Your answer should be the lines from the one containing "Client->>USA: Write: balance = $50" through the final line below, copied exactly.

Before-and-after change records
------------------------------------------------------------
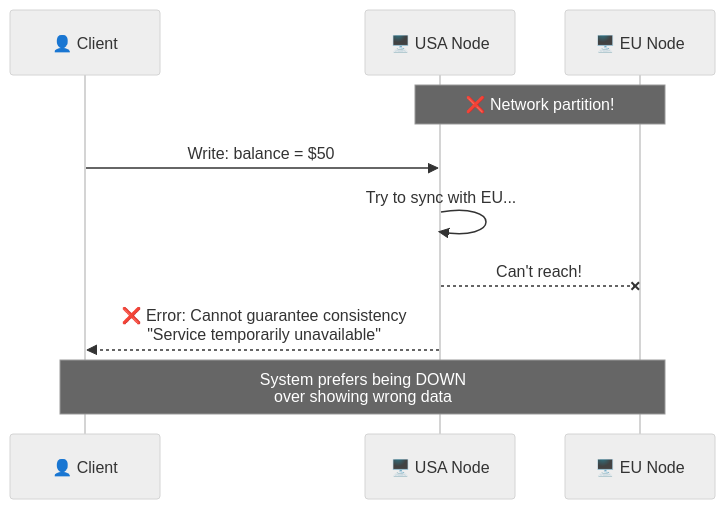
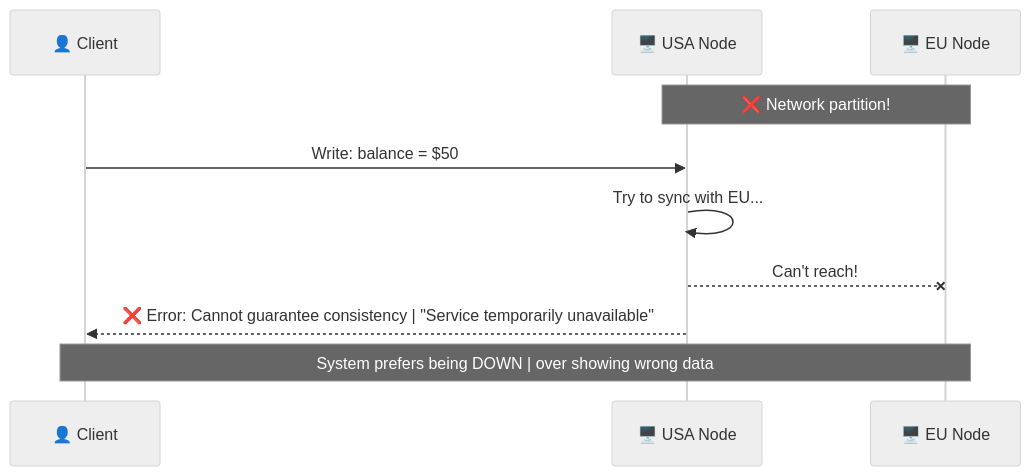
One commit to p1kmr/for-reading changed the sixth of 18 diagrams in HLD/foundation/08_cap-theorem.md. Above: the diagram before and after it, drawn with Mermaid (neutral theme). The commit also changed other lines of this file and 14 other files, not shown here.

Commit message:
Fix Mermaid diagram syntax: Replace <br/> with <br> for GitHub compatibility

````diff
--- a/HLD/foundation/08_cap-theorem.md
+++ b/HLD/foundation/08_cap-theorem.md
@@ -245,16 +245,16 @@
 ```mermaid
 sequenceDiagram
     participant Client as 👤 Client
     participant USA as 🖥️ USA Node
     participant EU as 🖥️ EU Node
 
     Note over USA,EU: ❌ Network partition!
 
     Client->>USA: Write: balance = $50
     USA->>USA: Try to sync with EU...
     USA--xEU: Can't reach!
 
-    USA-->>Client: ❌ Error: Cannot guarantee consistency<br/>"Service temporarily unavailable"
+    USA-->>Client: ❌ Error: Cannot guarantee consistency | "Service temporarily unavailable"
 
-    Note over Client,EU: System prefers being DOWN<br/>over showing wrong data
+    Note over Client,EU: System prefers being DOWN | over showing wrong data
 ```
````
------------------------------------------------------------
• _EXERCISE RESULT_
     Client->>USA: Write: balance = $50
     USA->>USA: Try to sync with EU...
     USA--xEU: Can't reach!
 
-    USA-->>Client: ❌ Error: Cannot guarantee consistency<br/>"Service temporarily unavailable"
+    USA-->>Client: ❌ Error: Cannot guarantee consistency | "Service temporarily unavailable"
 
-    Note over Client,EU: System prefers being DOWN<br/>over showing wrong data
+    Note over Client,EU: System prefers being DOWN | over showing wrong data
 ```
````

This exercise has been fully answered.